*YOUR OBJECTIVE*
Without including any pictures, write out all the entries exactly.
(Beginning of MATERIAL FOR THE TASK)
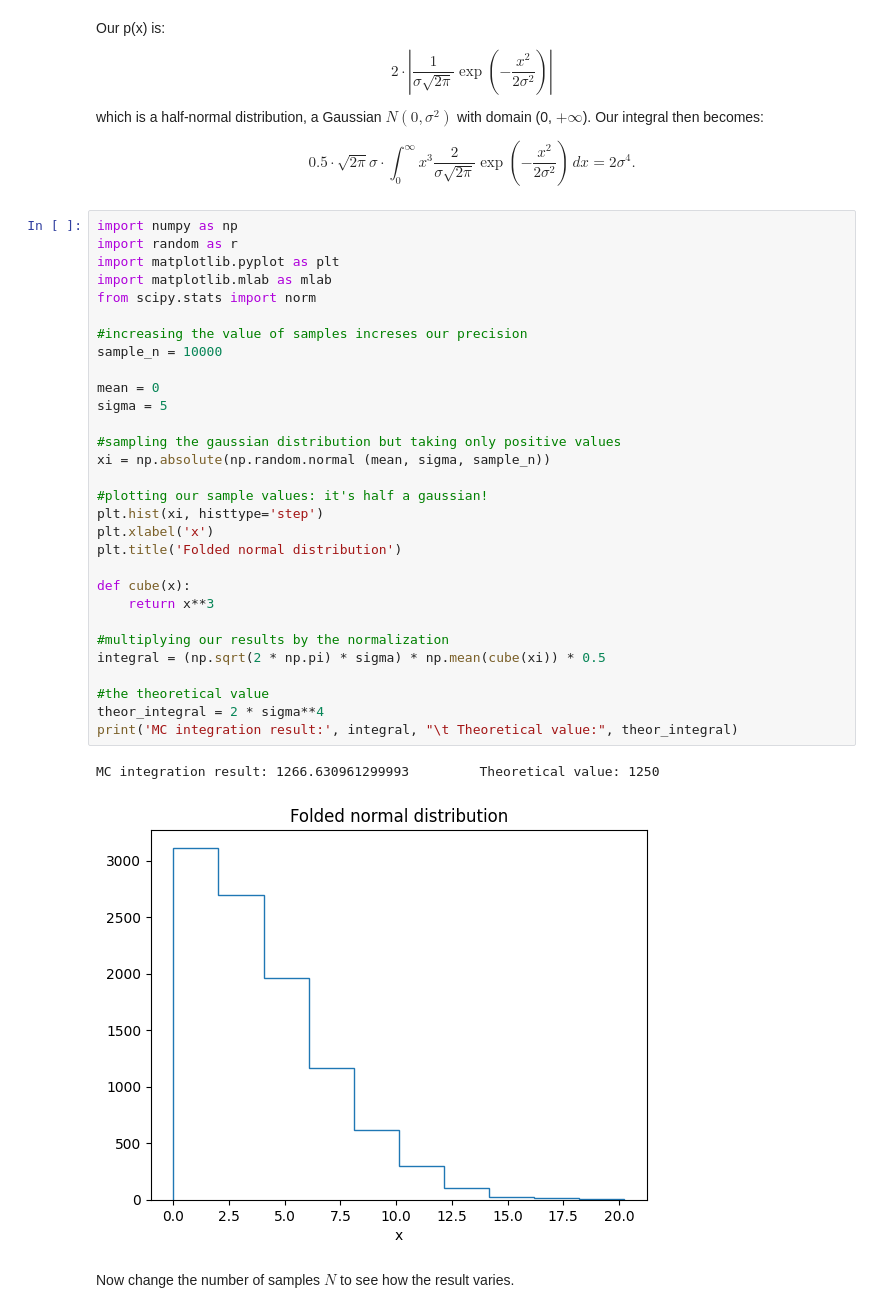
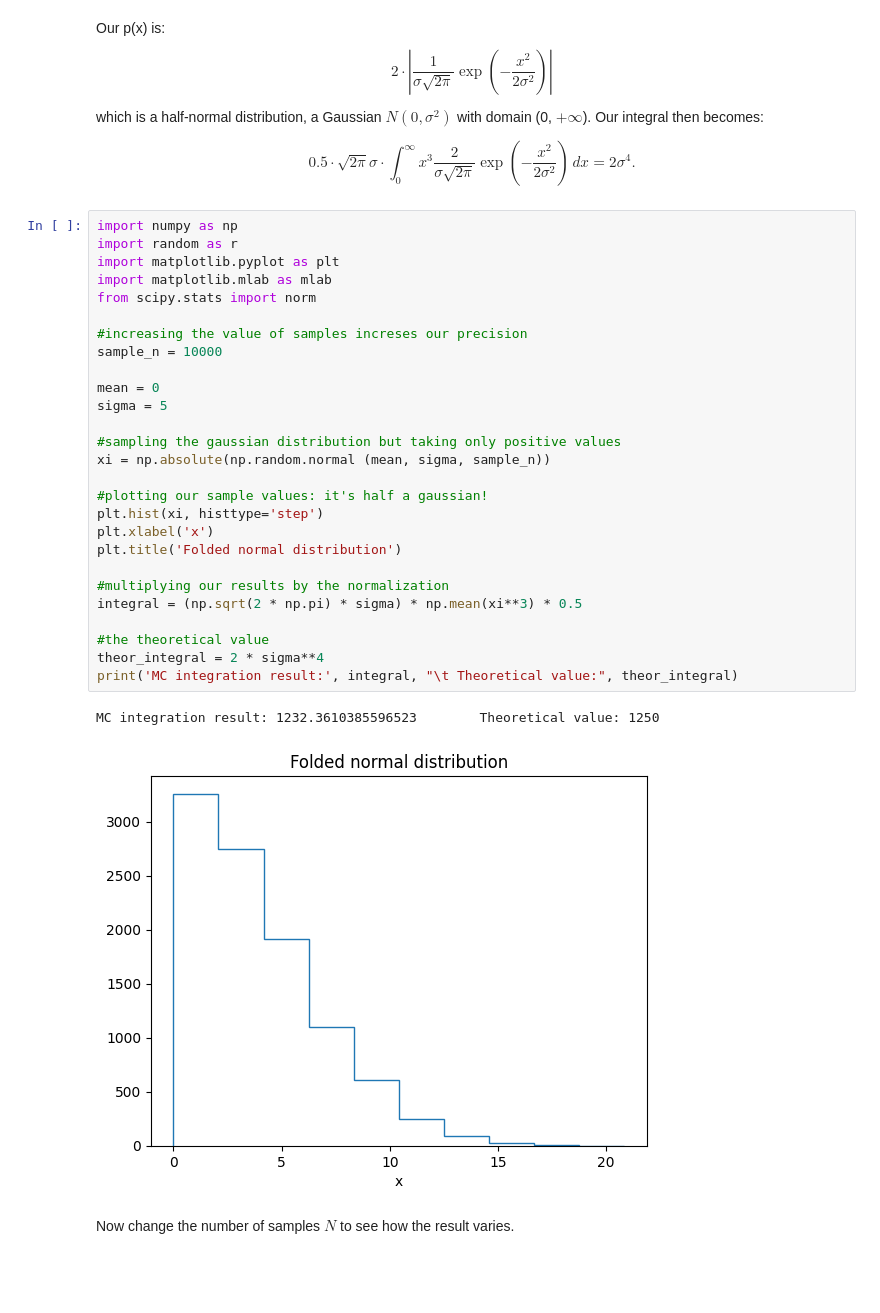
Before and after one commit to lisam10/astrostatistics_bicocca_2024, a Jupyter notebook: working/W03_MCintegration.ipynb, the cells around one changed output. Saved outputs shown, nothing was run; the diff lists cells and outputs as text; blank space fills up the shorter version.

```diff
--- a/working/W03_MCintegration.ipynb
+++ b/working/W03_MCintegration.ipynb
@@ -22,36 +22,33 @@ $$ 0.5 \cdot \sqrt{2\pi}\sigma \cdot \int_0^\infty x^3 \frac{2}{\sigma \sqrt{2\p
 # %%
 import numpy as np
 import random as r
 import matplotlib.pyplot as plt
 import matplotlib.mlab as mlab
 from scipy.stats import norm
 
 #increasing the value of samples increses our precision
 sample_n = 10000
 
 mean = 0
 sigma = 5
 
 #sampling the gaussian distribution but taking only positive values
 xi = np.absolute(np.random.normal (mean, sigma, sample_n))
 
 #plotting our sample values: it's half a gaussian!
 plt.hist(xi, histtype='step')
 plt.xlabel('x')
 plt.title('Folded normal distribution')
 
-def cube(x):
-    return x**3
-
 #multiplying our results by the normalization
-integral = (np.sqrt(2 * np.pi) * sigma) * np.mean(cube(xi)) * 0.5
+integral = (np.sqrt(2 * np.pi) * sigma) * np.mean(xi**3) * 0.5
 
 #the theoretical value
 theor_integral = 2 * sigma**4
 print('MC integration result:', integral, "\t Theoretical value:", theor_integral)
 # %% [output]
-MC integration result: 1266.630961299993         Theoretical value: 1250
+MC integration result: 1232.3610385596523        Theoretical value: 1250
-[figure, old version]
+[figure, new version]
 # %% [markdown]
 Now change the number of samples $N$ to see how the result varies.
 # %%
```
Also changed, not shown: parts of 3 cells of this notebook.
(End of MATERIAL FOR THE TASK)
*YOUR SOLUTION*
Before and after one commit to lisam10/astrostatistics_bicocca_2024, a Jupyter notebook: working/W03_MCintegration.ipynb, the cells around one changed output. Saved outputs shown, nothing was run; the diff lists cells and outputs as text; blank space fills up the shorter version.

```diff
--- a/working/W03_MCintegration.ipynb
+++ b/working/W03_MCintegration.ipynb
@@ -22,36 +22,33 @@ $$ 0.5 \cdot \sqrt{2\pi}\sigma \cdot \int_0^\infty x^3 \frac{2}{\sigma \sqrt{2\p
 # %%
 import numpy as np
 import random as r
 import matplotlib.pyplot as plt
 import matplotlib.mlab as mlab
 from scipy.stats import norm
 
 #increasing the value of samples increses our precision
 sample_n = 10000
 
 mean = 0
 sigma = 5
 
 #sampling the gaussian distribution but taking only positive values
 xi = np.absolute(np.random.normal (mean, sigma, sample_n))
 
 #plotting our sample values: it's half a gaussian!
 plt.hist(xi, histtype='step')
 plt.xlabel('x')
 plt.title('Folded normal distribution')
 
-def cube(x):
-    return x**3
-
 #multiplying our results by the normalization
-integral = (np.sqrt(2 * np.pi) * sigma) * np.mean(cube(xi)) * 0.5
+integral = (np.sqrt(2 * np.pi) * sigma) * np.mean(xi**3) * 0.5
 
 #the theoretical value
 theor_integral = 2 * sigma**4
 print('MC integration result:', integral, "\t Theoretical value:", theor_integral)
 # %% [output]
-MC integration result: 1266.630961299993         Theoretical value: 1250
+MC integration result: 1232.3610385596523        Theoretical value: 1250
-[figure, old version]
+[figure, new version]
 # %% [markdown]
 Now change the number of samples $N$ to see how the result varies.
 # %%
```
Also changed, not shown: parts of 3 cells of this notebook.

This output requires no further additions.